Radiesse As a Jaw Augmentation?

I have had an opinion from two surgeons so far regarding jaw implants, my goal is to improve my jaw width to my face. However both surgeons also stated that radiesse is also an option to add width to my jawline as well. My primary question is this, can I achieve the same amount width from radiesse injections as a I can from implant? I would like to get some more opinions from addition surgeons on this. Approx. how many cc's would be needed to achieve the desired width of that of an implant?

Doctor Answers 6

#Radiesse As a Jaw Augmentation?

It's hard to compare these two; one is permanent, the other isn't. I would say that you can get an idea of what the surgery might accomplish by having filler injected - but probably not to any specific degree. Different things are done with surgery as opposed to fillers alone.

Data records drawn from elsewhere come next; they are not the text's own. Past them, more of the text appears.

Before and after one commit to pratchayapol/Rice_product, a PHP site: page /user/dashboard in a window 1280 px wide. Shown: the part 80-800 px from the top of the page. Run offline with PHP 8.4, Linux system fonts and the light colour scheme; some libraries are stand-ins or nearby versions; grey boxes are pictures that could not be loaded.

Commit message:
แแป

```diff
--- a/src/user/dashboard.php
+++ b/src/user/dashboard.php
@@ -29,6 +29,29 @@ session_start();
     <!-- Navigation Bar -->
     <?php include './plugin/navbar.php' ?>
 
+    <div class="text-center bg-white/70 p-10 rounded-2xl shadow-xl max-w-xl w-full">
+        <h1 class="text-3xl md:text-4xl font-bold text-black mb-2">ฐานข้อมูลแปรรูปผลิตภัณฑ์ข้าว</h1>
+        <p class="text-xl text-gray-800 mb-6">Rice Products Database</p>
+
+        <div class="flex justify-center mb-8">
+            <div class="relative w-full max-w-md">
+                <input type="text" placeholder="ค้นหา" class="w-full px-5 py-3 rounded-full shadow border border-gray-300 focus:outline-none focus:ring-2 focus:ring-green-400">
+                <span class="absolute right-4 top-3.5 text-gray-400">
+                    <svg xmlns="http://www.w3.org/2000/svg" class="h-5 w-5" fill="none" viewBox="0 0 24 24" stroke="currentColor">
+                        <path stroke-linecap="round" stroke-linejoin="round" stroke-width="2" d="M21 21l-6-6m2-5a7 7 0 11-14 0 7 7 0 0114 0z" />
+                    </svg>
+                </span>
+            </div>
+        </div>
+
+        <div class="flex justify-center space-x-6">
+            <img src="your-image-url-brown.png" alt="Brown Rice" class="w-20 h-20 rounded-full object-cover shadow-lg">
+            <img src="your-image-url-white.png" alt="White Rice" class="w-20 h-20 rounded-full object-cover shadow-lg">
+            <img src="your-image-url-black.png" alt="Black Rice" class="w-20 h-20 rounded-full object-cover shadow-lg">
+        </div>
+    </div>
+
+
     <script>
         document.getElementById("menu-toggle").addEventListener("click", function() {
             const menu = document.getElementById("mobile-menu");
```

I think - and without the benefit of an in person consultation or, at the very least, some photos - you're better off spending the time with a few surgeons to get an idea of what results they think they can achieve for you and only then making a decision about possibly doing Radiesse instead. Radiesse may be the ideal solution for you. Figuring out exactly what the surgery might do may be a good first step, even if you wind up excluding it.

I hope that this helps and good luck,

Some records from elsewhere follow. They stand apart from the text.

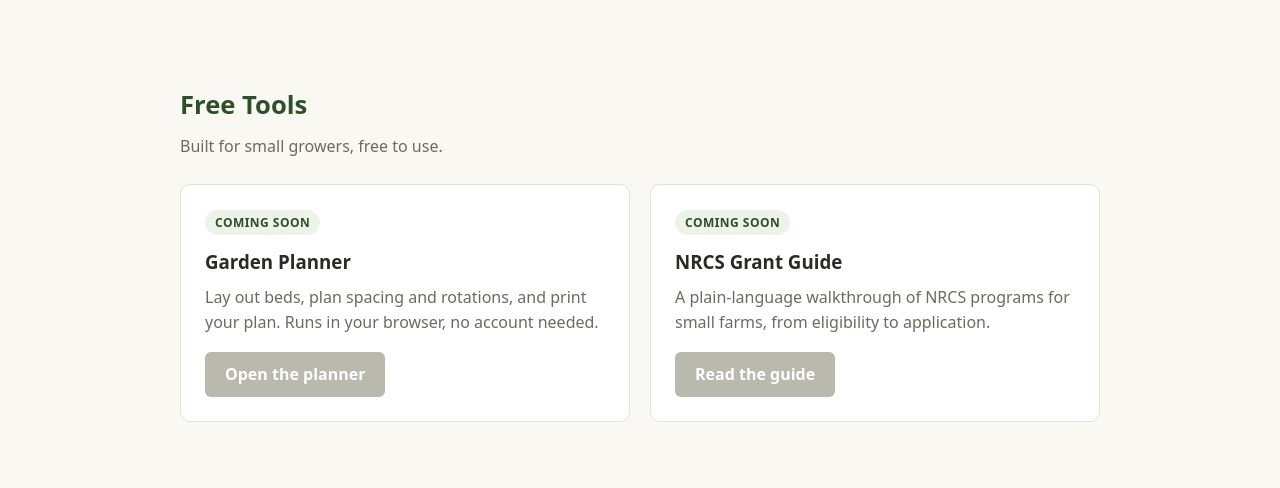
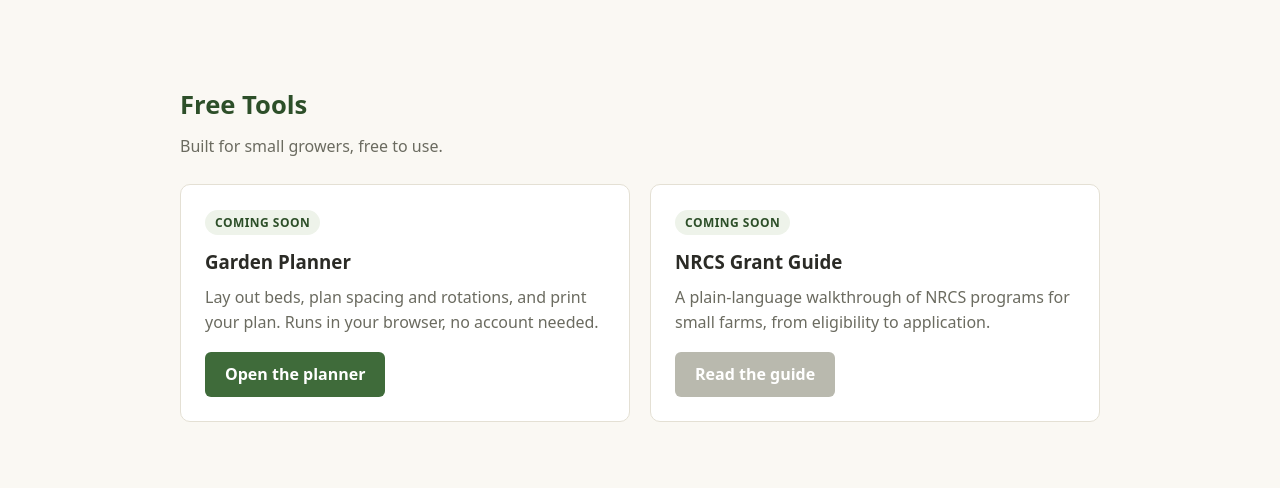
Before and after one commit to jaygro/croakingacressite, a plain HTML site: page index.html in a window 1280 px wide. Shown: the part 312-800 px from the top of the page. Drawn offline with Linux system fonts and the light colour scheme.

Commit message:
Update index.html

```diff
--- a/index.html
+++ b/index.html
@@ -89,7 +89,7 @@
             <span class="tag">Coming soon</span>
             <h3>Garden Planner</h3>
             <p>Lay out beds, plan spacing and rotations, and print your plan. Runs in your browser, no account needed.</p>
-            <a class="btn disabled" href="#">Open the planner</a>
+            <a class="btn" href="planner/">Open the planner</a>
           </div>
           <div class="card">
             <span class="tag">Coming soon</span>
```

Dr. E

New York Plastic Surgeon
5.0 out of 5 stars 125 reviews

Radiesse As a Jaw Augmentation?

Radiesse is a great option to augment the jaw, though it's not a permanant filler, it could be used as a temporary fix

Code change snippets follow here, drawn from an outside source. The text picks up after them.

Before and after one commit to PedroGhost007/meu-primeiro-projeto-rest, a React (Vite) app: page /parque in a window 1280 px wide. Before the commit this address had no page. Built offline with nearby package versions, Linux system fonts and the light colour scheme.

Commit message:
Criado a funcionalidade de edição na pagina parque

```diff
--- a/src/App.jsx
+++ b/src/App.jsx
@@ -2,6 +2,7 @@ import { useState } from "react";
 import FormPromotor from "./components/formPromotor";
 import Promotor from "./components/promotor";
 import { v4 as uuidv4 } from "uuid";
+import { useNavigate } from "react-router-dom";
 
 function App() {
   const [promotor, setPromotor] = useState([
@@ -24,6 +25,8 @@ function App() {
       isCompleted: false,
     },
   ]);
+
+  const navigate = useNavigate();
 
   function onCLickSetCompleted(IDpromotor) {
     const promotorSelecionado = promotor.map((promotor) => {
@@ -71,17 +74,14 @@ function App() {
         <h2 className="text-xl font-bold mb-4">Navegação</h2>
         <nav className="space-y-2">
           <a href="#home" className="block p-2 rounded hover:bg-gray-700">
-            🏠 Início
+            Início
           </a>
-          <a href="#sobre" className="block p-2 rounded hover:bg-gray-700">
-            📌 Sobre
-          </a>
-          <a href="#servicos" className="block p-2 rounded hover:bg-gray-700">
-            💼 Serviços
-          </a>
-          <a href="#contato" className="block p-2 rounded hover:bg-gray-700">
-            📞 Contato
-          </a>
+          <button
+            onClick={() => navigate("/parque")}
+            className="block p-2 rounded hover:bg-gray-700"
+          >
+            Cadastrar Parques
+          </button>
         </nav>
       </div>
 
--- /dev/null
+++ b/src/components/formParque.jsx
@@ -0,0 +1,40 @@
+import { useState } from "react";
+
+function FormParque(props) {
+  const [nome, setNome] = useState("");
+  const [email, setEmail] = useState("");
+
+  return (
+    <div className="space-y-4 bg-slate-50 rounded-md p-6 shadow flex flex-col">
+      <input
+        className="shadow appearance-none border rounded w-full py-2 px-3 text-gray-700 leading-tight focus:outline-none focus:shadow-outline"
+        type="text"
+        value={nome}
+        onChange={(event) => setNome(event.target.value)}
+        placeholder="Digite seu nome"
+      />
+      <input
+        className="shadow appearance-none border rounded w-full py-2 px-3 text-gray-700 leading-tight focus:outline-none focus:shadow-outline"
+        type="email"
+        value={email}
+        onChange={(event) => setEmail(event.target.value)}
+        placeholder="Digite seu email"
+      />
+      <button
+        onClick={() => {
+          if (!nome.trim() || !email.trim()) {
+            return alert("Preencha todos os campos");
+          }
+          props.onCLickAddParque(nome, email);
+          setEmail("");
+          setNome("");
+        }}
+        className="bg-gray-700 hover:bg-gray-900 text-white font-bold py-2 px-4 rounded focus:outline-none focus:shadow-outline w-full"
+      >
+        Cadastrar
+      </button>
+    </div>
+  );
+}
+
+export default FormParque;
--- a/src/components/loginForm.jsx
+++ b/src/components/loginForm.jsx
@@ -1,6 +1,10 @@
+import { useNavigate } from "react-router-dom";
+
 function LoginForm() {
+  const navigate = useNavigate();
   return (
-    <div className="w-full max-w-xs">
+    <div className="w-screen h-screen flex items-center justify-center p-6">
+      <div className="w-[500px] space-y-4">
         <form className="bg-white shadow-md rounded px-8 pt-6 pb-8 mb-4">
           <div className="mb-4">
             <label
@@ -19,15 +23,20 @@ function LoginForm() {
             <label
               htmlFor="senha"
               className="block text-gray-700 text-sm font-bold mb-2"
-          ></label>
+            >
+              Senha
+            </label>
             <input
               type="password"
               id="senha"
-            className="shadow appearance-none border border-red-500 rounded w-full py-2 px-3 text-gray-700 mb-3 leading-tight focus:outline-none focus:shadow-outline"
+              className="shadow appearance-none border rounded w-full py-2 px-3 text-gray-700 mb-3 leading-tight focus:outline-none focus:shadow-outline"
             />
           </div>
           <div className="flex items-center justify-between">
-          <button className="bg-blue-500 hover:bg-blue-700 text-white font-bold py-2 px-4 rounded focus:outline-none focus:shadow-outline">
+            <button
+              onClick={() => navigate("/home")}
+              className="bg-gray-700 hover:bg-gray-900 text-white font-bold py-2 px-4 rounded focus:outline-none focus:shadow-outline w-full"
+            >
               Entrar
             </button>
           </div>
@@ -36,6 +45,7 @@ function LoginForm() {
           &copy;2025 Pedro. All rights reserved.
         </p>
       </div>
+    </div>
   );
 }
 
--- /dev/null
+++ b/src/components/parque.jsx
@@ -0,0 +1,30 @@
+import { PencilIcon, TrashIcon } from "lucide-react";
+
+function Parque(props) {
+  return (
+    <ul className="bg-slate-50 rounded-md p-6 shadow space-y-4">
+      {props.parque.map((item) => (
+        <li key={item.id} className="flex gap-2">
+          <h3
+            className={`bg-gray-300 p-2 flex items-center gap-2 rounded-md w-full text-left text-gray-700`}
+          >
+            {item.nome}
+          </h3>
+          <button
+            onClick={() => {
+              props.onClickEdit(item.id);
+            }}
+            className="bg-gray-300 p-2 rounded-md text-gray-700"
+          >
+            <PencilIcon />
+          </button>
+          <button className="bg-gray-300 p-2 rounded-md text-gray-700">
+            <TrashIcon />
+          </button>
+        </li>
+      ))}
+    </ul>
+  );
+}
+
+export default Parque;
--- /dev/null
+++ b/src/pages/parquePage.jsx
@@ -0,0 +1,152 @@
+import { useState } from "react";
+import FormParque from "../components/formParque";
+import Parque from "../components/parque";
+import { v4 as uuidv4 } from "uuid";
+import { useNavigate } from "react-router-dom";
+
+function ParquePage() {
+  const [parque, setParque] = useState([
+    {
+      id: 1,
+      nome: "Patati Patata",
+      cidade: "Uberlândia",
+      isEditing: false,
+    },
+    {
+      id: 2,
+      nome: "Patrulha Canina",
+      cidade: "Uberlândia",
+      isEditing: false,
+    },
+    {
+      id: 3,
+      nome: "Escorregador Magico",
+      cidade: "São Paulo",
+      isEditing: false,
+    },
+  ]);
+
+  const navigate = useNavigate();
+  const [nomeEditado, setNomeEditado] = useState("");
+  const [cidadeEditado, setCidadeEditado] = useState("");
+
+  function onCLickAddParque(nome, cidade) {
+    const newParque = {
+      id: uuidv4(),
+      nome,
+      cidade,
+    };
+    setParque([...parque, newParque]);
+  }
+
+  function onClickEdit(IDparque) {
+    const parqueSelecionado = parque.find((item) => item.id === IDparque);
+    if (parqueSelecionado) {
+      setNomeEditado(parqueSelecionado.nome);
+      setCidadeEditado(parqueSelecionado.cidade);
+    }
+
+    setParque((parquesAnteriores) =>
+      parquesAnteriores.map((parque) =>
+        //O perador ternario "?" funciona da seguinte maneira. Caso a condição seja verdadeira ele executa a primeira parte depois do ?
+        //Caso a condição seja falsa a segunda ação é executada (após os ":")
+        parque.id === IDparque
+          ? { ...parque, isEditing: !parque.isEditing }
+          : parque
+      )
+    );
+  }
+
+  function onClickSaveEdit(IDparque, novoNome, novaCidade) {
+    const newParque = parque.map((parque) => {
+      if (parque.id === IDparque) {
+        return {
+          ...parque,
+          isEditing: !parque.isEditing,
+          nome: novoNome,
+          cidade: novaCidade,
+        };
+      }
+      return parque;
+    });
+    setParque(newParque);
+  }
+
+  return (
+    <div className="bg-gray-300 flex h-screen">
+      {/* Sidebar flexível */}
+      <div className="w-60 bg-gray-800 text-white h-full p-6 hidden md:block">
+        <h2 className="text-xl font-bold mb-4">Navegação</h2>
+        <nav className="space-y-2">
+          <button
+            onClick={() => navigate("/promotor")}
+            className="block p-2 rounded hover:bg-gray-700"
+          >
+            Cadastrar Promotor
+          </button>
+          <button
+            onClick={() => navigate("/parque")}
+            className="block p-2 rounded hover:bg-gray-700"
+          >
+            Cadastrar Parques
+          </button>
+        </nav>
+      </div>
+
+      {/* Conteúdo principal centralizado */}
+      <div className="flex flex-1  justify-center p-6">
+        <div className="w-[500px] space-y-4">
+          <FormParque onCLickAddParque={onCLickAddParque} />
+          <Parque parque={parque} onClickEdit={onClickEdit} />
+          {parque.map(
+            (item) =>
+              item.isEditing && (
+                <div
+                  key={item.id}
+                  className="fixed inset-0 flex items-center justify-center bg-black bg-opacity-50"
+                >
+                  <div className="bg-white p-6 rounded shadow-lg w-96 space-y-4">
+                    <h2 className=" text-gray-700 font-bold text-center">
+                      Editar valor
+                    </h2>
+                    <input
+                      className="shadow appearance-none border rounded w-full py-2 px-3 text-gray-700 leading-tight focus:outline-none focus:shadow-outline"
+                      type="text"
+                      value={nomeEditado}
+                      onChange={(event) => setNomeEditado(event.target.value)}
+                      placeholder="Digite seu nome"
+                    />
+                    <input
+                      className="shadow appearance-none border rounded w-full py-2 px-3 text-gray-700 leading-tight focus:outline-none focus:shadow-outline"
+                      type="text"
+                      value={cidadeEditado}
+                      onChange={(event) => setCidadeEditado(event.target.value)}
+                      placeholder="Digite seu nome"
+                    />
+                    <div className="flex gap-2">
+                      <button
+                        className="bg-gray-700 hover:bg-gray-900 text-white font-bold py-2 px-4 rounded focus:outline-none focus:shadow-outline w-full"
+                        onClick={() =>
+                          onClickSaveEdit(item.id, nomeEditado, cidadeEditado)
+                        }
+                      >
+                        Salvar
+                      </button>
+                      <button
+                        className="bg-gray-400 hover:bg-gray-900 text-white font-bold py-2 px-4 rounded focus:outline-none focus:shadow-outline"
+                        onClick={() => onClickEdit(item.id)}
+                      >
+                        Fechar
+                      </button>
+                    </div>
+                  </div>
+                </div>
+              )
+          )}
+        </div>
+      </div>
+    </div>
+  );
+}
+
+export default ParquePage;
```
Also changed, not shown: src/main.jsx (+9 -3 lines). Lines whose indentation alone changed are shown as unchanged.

Kenneth B. Hughes, MD
Los Angeles Plastic Surgeon
4.9 out of 5 stars 496 reviews


Radiesse, which is a calcium-based filler, is an excellent means to augment the jaw, both at the angle of the jaw, as well as the chin to simulate a mild chin implant.  The injection can be done in the office as opposed to having to undergo surgery.  Radiesse typically lasts anywhere from six months to 1-1/2 years and is very effective, and can be redone if the patient is happy with the result.

Mark Codner, MD
Atlanta Plastic Surgeon
4.9 out of 5 stars 37 reviews

Radiesse Works Well For Nonsurgical Jaw Augmentation in Men

Hallmarks of the classic masculine face include a strong chin and square jawline. For this reason, it is quite common for men to seek jaw augmentation. Surgery, via implants, is one way to attain this. But, if a non-invasive approach with little or no downtime is desired, nonsurgical augmentation with robust volumizing agents, such as Radiesse, is an excellent method for achieving gratifying results. 

In my Upper East Side Manhattan practice, I typically use Radiesse in combination with Perlane L (a hyaluronic acid product) for this purpose. I find the two easy to work with and to mold to the desired contour in accordance with the underlying jawbone and to yield reasonably long lasting results before touch ups are required. In my Israel practice, where many more even more robust volumizers are regulatory agency approved, I prefer to combine Radiesse with Restylane SQ,  Stylage XXL or occasionally Juvederm Voluma (which, incidentally, should finally be coming to the U.S. soon). 

Nonsurgical jaw augmentation takes only minutes to perform, is relatively painless, especially when using materials, such as the Perlane L, which contains the local anesthetic lidocaine, and generally elicits a "Wow!" response immediately after treatment.

Nelson Lee Novick, MD
New York Dermatologic Surgeon
4.9 out of 5 stars 30 reviews

Radiesse for jawline

Radiesse is probably the best filler for jawline augmentation as it is stiff. Most patients require one or two vials of the 1.5 cc vial for a good result. A chin implant can certainly produce much more definition and fullness, but it is good for the central third of the jawline (basically around the chin and about 1.5 to 2 inches to the sides). If you are looking for width around the angle of the jaw, you might be better off with filler. 

Jamil Asaria, MD
Toronto Facial Plastic Surgeon
4.8 out of 5 stars 131 reviews

Jaw augmentation

Radiesse or other fillers DO work to enhance the jawline; but are distinctly inferior to jawline implants as to the overall final look, the definition, and especially the long term costs. The amount of 'syringes of fillers' required to balance out the wide area of the back of the jaw, added to the necessity to re-do it over the years, argues against it. However, one can recommend 'temporary' use of eg Voluma to achieve a year long augment IF you just want to see what it would look like.

Gerald Wittenberg, MSc, DMD
Vancouver Oral & Maxillofacial Surgeon
5.0 out of 5 stars 23 reviews

These answers are for educational purposes and should not be relied upon as a substitute for medical advice you may receive from your physician. If you have a medical emergency, please call 911. These answers do not constitute or initiate a patient/doctor relationship.